_Your instructions_
Every line of the material below that contains the string "Entregas" must appear in the answer.

_Supplied information_
<<<<
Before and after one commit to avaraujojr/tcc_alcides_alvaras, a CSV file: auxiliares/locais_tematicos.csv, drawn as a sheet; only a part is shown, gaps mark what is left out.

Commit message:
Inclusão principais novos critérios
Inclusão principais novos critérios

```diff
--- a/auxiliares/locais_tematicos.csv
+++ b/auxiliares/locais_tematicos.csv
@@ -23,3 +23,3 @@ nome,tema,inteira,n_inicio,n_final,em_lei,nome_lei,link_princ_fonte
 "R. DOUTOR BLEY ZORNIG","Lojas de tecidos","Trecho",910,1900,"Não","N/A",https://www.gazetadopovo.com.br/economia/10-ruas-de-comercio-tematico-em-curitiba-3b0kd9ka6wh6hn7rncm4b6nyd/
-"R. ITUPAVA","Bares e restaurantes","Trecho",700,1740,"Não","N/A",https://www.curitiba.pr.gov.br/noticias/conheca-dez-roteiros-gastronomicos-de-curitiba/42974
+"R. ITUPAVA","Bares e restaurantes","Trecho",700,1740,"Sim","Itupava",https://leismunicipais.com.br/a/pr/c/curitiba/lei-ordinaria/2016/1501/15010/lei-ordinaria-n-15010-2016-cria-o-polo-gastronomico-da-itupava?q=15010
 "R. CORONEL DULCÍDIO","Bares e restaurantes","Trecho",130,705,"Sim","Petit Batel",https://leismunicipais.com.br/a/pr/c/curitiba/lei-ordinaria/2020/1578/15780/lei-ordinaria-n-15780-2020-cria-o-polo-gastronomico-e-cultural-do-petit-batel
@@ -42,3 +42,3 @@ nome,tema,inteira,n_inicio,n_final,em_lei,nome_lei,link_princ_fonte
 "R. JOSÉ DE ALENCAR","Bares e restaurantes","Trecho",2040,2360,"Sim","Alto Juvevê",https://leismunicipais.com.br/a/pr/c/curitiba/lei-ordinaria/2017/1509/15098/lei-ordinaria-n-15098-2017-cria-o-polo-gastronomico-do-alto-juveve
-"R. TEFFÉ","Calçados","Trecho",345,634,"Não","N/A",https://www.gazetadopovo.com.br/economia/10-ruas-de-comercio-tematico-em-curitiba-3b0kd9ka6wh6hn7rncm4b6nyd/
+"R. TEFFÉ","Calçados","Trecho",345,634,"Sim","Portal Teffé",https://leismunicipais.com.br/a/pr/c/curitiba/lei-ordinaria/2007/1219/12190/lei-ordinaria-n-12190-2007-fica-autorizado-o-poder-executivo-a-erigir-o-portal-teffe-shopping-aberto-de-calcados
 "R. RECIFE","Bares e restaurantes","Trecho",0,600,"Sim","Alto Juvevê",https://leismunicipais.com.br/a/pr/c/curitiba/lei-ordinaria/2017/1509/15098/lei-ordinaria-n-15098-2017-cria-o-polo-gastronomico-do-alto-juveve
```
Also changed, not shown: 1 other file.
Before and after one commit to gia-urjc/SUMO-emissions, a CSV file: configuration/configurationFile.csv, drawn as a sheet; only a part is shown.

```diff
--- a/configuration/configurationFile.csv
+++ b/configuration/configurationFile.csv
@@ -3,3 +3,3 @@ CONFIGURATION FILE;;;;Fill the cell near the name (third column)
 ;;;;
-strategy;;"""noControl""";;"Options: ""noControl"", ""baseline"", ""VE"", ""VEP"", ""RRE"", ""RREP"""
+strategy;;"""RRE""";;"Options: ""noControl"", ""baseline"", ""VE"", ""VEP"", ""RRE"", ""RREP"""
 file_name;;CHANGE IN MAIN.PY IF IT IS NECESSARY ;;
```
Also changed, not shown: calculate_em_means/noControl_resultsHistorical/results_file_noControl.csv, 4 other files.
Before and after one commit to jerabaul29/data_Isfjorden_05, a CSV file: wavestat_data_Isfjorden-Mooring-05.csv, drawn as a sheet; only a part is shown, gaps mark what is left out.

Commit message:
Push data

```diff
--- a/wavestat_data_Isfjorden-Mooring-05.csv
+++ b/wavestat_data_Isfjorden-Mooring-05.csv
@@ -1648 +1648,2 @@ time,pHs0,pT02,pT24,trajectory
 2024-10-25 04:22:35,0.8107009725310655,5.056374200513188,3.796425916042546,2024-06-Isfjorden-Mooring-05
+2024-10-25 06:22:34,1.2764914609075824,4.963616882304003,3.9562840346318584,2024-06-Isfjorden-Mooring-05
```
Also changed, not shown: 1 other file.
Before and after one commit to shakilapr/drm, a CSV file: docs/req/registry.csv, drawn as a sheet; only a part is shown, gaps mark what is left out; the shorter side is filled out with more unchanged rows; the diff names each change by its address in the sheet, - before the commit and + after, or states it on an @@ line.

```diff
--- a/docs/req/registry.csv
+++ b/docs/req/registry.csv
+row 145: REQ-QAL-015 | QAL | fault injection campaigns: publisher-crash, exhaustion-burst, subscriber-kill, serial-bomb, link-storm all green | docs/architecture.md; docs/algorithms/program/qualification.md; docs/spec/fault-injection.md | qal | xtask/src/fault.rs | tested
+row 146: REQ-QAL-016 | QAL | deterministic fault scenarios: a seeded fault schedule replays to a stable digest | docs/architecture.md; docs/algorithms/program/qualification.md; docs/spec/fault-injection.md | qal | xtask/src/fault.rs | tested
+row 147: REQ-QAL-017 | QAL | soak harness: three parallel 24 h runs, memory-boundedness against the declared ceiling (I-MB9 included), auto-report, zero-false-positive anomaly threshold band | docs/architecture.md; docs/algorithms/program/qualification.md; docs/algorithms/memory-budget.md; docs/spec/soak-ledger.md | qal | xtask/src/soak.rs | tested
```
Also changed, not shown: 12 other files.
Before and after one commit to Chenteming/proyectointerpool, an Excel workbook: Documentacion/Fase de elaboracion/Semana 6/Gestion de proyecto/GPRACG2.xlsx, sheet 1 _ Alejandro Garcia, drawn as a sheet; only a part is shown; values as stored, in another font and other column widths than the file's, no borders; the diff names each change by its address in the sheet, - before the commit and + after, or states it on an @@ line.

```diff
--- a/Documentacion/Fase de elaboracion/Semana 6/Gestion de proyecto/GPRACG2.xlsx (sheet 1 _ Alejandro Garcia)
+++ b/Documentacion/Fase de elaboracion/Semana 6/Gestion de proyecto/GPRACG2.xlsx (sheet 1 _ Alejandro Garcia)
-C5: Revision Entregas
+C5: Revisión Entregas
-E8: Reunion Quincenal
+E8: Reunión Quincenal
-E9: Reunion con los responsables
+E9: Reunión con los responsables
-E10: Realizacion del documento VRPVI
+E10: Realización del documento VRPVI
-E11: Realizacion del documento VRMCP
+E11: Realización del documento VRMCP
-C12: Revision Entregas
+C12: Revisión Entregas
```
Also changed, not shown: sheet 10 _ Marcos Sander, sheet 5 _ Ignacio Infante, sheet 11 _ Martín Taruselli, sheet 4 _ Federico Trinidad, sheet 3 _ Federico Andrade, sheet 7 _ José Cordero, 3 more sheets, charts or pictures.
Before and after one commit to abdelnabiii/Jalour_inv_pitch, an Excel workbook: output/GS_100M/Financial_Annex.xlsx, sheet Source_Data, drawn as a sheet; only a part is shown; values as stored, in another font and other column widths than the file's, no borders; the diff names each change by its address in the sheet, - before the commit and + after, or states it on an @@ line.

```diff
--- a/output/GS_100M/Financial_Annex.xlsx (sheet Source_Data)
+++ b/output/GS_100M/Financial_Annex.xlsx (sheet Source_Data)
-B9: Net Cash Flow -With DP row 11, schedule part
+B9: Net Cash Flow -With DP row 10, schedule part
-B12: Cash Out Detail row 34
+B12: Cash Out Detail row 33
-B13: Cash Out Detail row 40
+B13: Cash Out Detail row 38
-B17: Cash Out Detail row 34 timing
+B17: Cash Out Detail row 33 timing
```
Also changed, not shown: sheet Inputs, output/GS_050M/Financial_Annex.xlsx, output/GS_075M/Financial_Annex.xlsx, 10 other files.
>>>>
_Reply to the exercise_
-C5: Revision Entregas
+C5: Revisión Entregas
-C12: Revision Entregas
+C12: Revisión Entregas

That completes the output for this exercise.